All these steps, says Mr Peat, ‘will entail you outlaying money on a transaction that you may not be successful in.’ The upside, though, is that, if you are successful, you may be able to ‘acquire a property at or near to the lowest price acceptable to the seller’ through a highly transparent process. Not to mention that,  if you have done all the legwork and got your funding in place,  you may be even able to buy our chosen home before the auction. ‘If you are in a position to finance immediately and sign the contract, this may suit the client,’ says Ms Burden.

With credit becoming harder to obtain, however, some auctioneers, such as Fisher German, are now running conditional auctions, where a non-returnable deposit is paid at the fall of the hammer, but buyers then have six weeks to get their funding approved and two more weeks to complete.

When you have facts and funding straight, it is time to get ready for the auction. Begin from what Mr Mooney calls ‘the Savills mantra’: ‘An unhappy buyer should not commit ,’ he says. ‘If there is even a tiny doubt, you should refrain from bidding.’

If you are happy to proceed, though, try and become familiar with the process. ‘Get some auction room experience,’ says Mr Allen. ‘Attend a couple before dipping your toes.’

On the day itself, bring with you some form of ID ‘for money laundering reasons,’ says Ms Burden, who suggests carrying a passport, driver’s licence or utility bill.

Try to arrive on time, introduce yourself to the auctioneer and ask whether there have been any amendments to the property’s details. The sit in a visible place at the back of the room—like that, you will be able to survey what other bidders are doing while remaining within clear sight of the auctioneer. When the time comes, bid clearly by raising your hand or the auction catalogue—paddles are rarely available!

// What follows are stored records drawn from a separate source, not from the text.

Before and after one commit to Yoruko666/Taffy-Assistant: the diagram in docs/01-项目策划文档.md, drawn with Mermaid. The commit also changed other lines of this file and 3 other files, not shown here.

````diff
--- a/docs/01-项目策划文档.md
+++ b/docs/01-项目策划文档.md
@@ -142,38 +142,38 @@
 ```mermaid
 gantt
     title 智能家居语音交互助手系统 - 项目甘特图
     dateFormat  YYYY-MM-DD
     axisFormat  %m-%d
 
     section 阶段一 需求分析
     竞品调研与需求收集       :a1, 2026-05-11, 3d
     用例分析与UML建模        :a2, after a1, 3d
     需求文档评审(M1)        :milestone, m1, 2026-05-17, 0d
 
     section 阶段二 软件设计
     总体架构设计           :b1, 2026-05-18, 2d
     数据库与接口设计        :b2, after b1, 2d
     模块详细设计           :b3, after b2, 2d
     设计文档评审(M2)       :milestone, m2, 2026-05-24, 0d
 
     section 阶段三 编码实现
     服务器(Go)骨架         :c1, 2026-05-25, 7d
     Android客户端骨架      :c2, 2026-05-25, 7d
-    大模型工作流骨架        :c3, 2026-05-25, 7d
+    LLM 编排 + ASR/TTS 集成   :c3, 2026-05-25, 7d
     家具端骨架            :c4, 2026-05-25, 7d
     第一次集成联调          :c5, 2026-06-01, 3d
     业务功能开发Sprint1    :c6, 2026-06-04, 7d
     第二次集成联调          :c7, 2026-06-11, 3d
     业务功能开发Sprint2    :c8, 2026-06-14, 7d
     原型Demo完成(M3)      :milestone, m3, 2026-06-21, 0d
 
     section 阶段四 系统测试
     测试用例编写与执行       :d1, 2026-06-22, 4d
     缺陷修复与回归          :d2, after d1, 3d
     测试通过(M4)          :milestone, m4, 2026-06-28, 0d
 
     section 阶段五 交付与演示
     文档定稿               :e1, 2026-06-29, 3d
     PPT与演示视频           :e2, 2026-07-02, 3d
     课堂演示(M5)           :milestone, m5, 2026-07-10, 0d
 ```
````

Once the bidding starts, it is easy to get carried away, so stay calm and have some safeguards in place to avoid going above your budget.

‘Set yourself a limit and stick to it,’ urges Mr Allen. ‘Just because someone else has carried on bidding long after you have stopped, it does not mean the property is worth as much as they are paying for it.’

Mr Peat suggests getting out of the room as soon as you have hit your ceiling, while Mr Allen recommends having someone else bid on your behalf.  Remember that, if you go above your budget and you win, you can’t back out and have to honour the contract.

But what if you win within your budget? Wait a few minutes before uncorking the Champagne to sign the contract and pay the 10% deposit. Your new home will be yours in 28 days.

And if you are unsuccessful? ‘If the lot remains unsold at the end of the auction, stick around and talk to the client and their agent,’ says Mr Peat. ‘Many deals are done immediately after an auction.’

Upcoming auctions
3 June: Fisher German’s property auction in Melbourne (www.fishergerman.co.uk)
11 June: George F. White’s property auction at Sedgefield racecourse (www.georgefwhite.co.uk/auctions)
22 June: Savills’ property auction in London (www.savills.co.uk)
8 July: Fox Grant’s collective land and property auction in Salisbury (www.foxgrant.com)
15 July: Fisher German’s property auction in Banbury (www.fishergerman.co.uk)
27 July: Savills’ property auction in London (www.savills.co.uk)